Moving out of the red, and still flush with its last investment round, which netted $165 million from Apax Digital and Chow Tai Fook heir Adrian Chen, Moda Operandi is looking to the East for growth.
“In the past, it was about sales and margins,” said the company’s chief executive officer Deborah Nicodemus. “Now it’s about profitability. Sales, margin and EBITDAs [earnings before interest, taxes, depreciation and amortization].”
The luxury e-commerce site had a presence during the recent Hong Kong Art Basel with a Style Suite at Upper House in Central Hong Kong, and is looking for permanent space for a consumer-facing showroom. “It’s something we’re currently working to secure,” Nicodemus said. “We hope to have a physical showroom in the region within the next year to year-and-a-half.”
Moda’s overseas business grew 69 percent last year, and Asia represents 8 percent of that. Nicodemus said China, Singapore and Seoul are also on the short list for showroom locations, which is the company’s version of stores.
Domestic business, which represents 65 percent of sales, also had a strong performance, posting a 50 percent increase over last year. Standout categories included nonapparel, which soared 70 percent, and fine jewelry, which shot up 147 percent.
“Moda’s top customers were the big drivers of the business,” Nicodemus said. “For that top tier, sales were up 83 percent. Clients are spending more with Moda. The average order is close to $1,300, which is up 6 percent.
“We’re embarking on an international expansion right away,” she said. “Our senior team is looking at taking the expansion plan to an operational level.”
Luxury fashion consumers and tourists visiting Hong Kong for Art Basel made up Moda’s customer base. “We know consumers in Hong Kong are fashion-forward and savvy when it comes to how they shop,” Nicodemus said. “They’re looking for the best of the runway along with access to emerging designers.”
The Style Suite offered looks from the fall 2018 collections “that just walked the runway the previous month,” Nicodemus said. “They likely hadn’t seen the collections yet, unless they were at the shows this season. We also brought a selection of fine jewelry with some one-of-a-kind pieces.”
The trunk show model isn’t new to the region, Nicodemus said, adding that Moda has existing customers in Asia. While other retailers tend to buy a designer’s most commercial offerings, Moda features the entire collection through its trunk-show model. “During Hong Kong Art Basel, we had a team of Moda stylists on the ground to help educate new customers about our trunk-show business,” the ceo said.

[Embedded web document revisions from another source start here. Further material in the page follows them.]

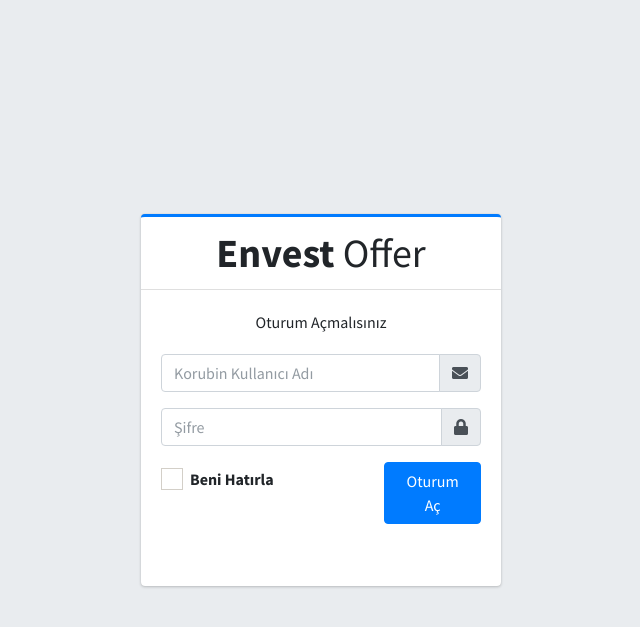
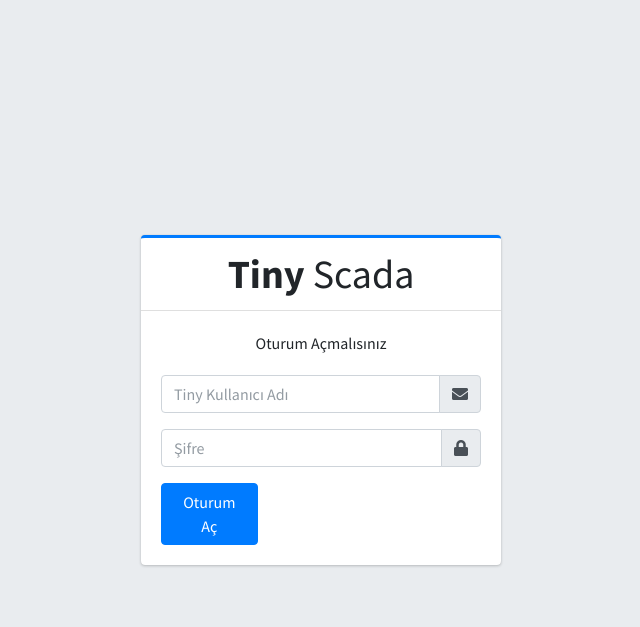
Before and after one commit to fatihkutuk/tinyscada, a PHP site: page /login in a window 1280 px wide. Shown: the top 627 px of the page, without its empty margins (319-959 px from the left). Run offline with PHP 8.4, Linux system fonts and the light colour scheme; some libraries are stand-ins or nearby versions.

Commit message:
fixed ui

```diff
--- a/app/views/login/index.php
+++ b/app/views/login/index.php
@@ -3,14 +3,14 @@
         <!-- /.login-logo -->
         <div class="card card-outline card-primary">
             <div class="card-header text-center">
-                <a href="../../index2.html" class="h1"><b>Envest</b> Offer</a>
+                <a href="/" class="h1"><b>Tiny</b> Scada</a>
             </div>
             <div class="card-body">
                 <p class="login-box-msg">Oturum Açmalısınız</p>
 
                 <form action="<?=SITE_URL;?>/login/loginControl" method="POST">
                     <div class="input-group mb-3">
-                        <input name="userMail" type="text" class="form-control" placeholder="Korubin Kullanıcı Adı">
+                        <input name="userMail" type="text" class="form-control" placeholder="Tiny Kullanıcı Adı">
                         <div class="input-group-append">
                             <div class="input-group-text">
                                 <span class="fas fa-envelope"></span>
@@ -26,14 +26,7 @@
                         </div>
                     </div>
                     <div class="row">
-                        <div class="col-8">
-                            <div class="icheck-primary">
-                                <input type="checkbox" id="remember">
-                                <label for="remember">
-                                    Beni Hatırla
-                                </label>
-                            </div>
-                        </div>
+
                         <!-- /.col -->
                         <div class="col-4">
                             <button type="submit" class="btn btn-primary btn-block">Oturum Aç</button>
--- a/app/views/site/header.php
+++ b/app/views/site/header.php
@@ -3,27 +3,16 @@
 <head>
   <meta charset="utf-8">
   <meta name="viewport" content="width=device-width, initial-scale=1">
-  <title>AdminLTE 3 | Dashboard</title>
-
-  <!-- Google Font: Source Sans Pro -->
+  <title>Tiny Scada | Nodemcu</title>
   <link rel="stylesheet" href="https://fonts.googleapis.com/css?family=Source+Sans+Pro:300,400,400i,700&display=fallback">
-  <!-- Font Awesome -->
   <link rel="stylesheet" href="<?= PLUGIN_PATH ;?>/fontawesome-free/css/all.min.css">
-  <!-- Ionicons -->
   <link rel="stylesheet" href="https://code.ionicframework.com/ionicons/2.0.1/css/ionicons.min.css">
-  <!-- Tempusdominus Bootstrap 4 -->
   <link rel="stylesheet" href="<?= PLUGIN_PATH ;?>/tempusdominus-bootstrap-4/css/tempusdominus-bootstrap-4.min.css">
-  <!-- iCheck -->
   <link rel="stylesheet" href="<?= PLUGIN_PATH ;?>/icheck-bootstrap/icheck-bootstrap.min.css">
-  <!-- JQVMap -->
   <link rel="stylesheet" href="<?= PLUGIN_PATH ;?>/jqvmap/jqvmap.min.css">
-  <!-- Theme style -->
   <link rel="stylesheet" href="<?=  DIST_PATH ;?>/css/adminlte.min.css">
-  <!-- overlayScrollbars -->
   <link rel="stylesheet" href="<?= PLUGIN_PATH ;?>/overlayScrollbars/css/OverlayScrollbars.min.css">
-  <!-- Daterange picker -->
   <link rel="stylesheet" href="<?= PLUGIN_PATH ;?>/daterangepicker/daterangepicker.css">
-  <!-- summernote -->
   <link rel="stylesheet" href="<?= PLUGIN_PATH ;?>/summernote/summernote-bs4.min.css">
   <link rel="stylesheet" href="<?= PLUGIN_PATH ;?>/datatables-bs4/css/dataTables.bootstrap4.min.css">
   <link rel="stylesheet" href="<?= PLUGIN_PATH ;?>/datatables-responsive/css/responsive.bootstrap4.min.css">
--- a/public/dist/js/tinyscada.js
+++ b/public/dist/js/tinyscada.js
@@ -4,7 +4,6 @@ function getTagValues(){
         url:  "/nodes/getTagValues?serialnolist="+nodes,
         dataType: "json",
         success: function(data){
-            console.log(data);
             for(d in data){
                 var tagid = "#"+data[d]["tagName"]+"-"+data[d]["serialNumber"];
                 var titleid = "#title-"+data[d]["tagName"]+"-"+data[d]["serialNumber"];
@@ -21,7 +20,6 @@ function getTagValues(){
             }
         },
         error: function(){
-            console.log("error")
         }
     })
 }
```
Also changed, not shown: app/views/site/footer.php (+0 -20 lines), app/views/site/sidebar.php (+15 -13 lines).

Moda has been developing its nonapparel business, and Nicodemus sees in Hong Kong an even split between ready-to-wear and nonapparel purchases. “Our clients in Asia gravitate toward our marquee brands and emerging designers,” the ceo said. “They love well-known brands such as Giambattista Valli and Marchesa, and also Johanna Ortiz, Monse and BOYY. The coveted brands run a wide range, which is exciting because we have the capacity to cater to both ends of the spectrum.
“It’s a Millennial customer who’s interested in emerging talent,” Nicodemus said, adding that Moda is leveraging KOLs (key opinion leaders) in Asia. “We understand the importance of KOLs as a key vehicle in communicating our offering since many customers look to these personalities for fashion inspiration,” she said. “Working with this influential network helps give us brand credibility since they’re widely respected. We’ve already started to engage with influencers in the region through activations focused on key business initiatives such as fashion month and The Platform.”
The Moda site continues to evolve. A recent modification included a feature for sorting products by category, not simply designer. That way, for example, consumers can view all of the dresses at once.
The online retailer is mining the abundance of customer data it collects to leverage it and cater to global clients. “We know our customers like to communicate and shop in a variety of ways, including services provided by our stylist and customer care teams via phone, Live Chat, social media and e-mail,” Nicodemus said. “We ensure the entire experience is personal and managed by us.
“We realize that personalization is key to improving the user’s experience,” she added. “We’re leveraging client behavior data to create efficiencies by enhancing our CRM program to ensure that we can address customers in a more productive and quicker manner.
“We’ll continue to build out nonapparel,” Nicodemus said. “Our home test was successful and we’re building out a dedicated section for home on the web site. We’re launching a full assortment of men’s wear and accessories on the site this summer. It will be a mirror of women’s.”